- Scholarly projects by master’s students in biomedical sciences, nursing, occupational health, and physician assistant studies;
- Scholarly and capstone projects by master’s and doctoral students in occupational therapy;
- Scholarly projects by master’s and doctoral students in physical therapy; and
- Evidence-based practice projects by doctoral students in nursing.
So far they are the only programs which have submitted students’ projects in digital format to UT Libraries for cataloging. Digital copies of projects from other graduate programs are more than welcome. Please contact Sheryl Stevens in the UT Libraries Cataloging Department for more information.
Records for all these projects are still in the Libraries’ online catalog.

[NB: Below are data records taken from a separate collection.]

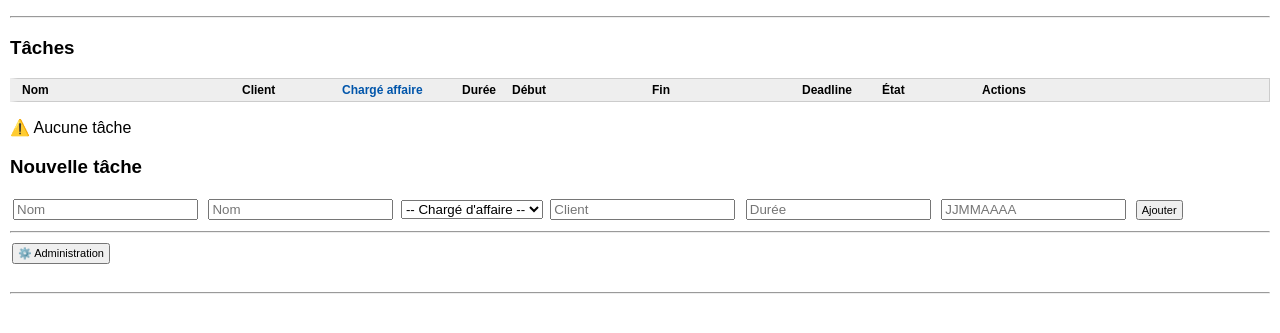
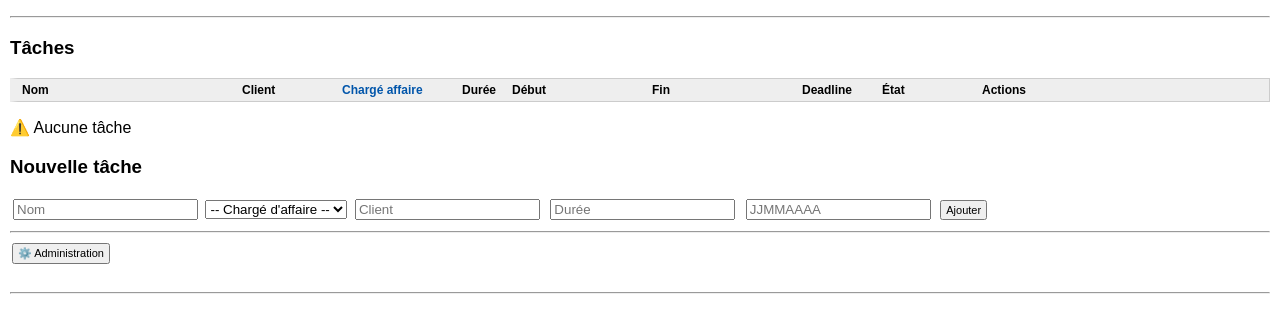
Before and after one commit to Damien76680/Planningweb, a Flask app: page / in a window 1280 px wide. Shown: the part 248-581 px from the top of the page. Run offline with Flask 3, Linux system fonts and the light colour scheme; data that the repository does not hold is empty.

Commit message:
Remove duplicate input for 'nom' field
Removed duplicate input field for 'nom'.

```diff
--- a/templates/index.html
+++ b/templates/index.html
@@ -161,7 +161,6 @@ style="
 
 <h3>Nouvelle tâche</h3>
   <input id="nom" placeholder="Nom">
-  <input id="nom" placeholder="Nom">
   <select id="charge_affaire">
     <option value="">-- Chargé d'affaire --</option>
     <option value="Damien">Damien</option>
```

All links have been updated to connect to the new DRC locations.
The University Libraries try to buy copies of books authored by our university community for our collections. Just recently, for example, we added Steinbeck in Vietnam: Dispatches from the War, by Dr. Thomas Barden, Dean of the Honors College. Sometimes we find out about these authors through local publications like the UTNews or the Toledo Blade, but we don’t catch every one. If you know of a publication authored by a member of the UT community that we don’t already have, please let us know!
All of the publications by UT authors are marked in our catalog with the alternate title: University of Toledo Authors Collection. You can view these by year and primary author as well.
New films added to our collections from the Bollywood genre: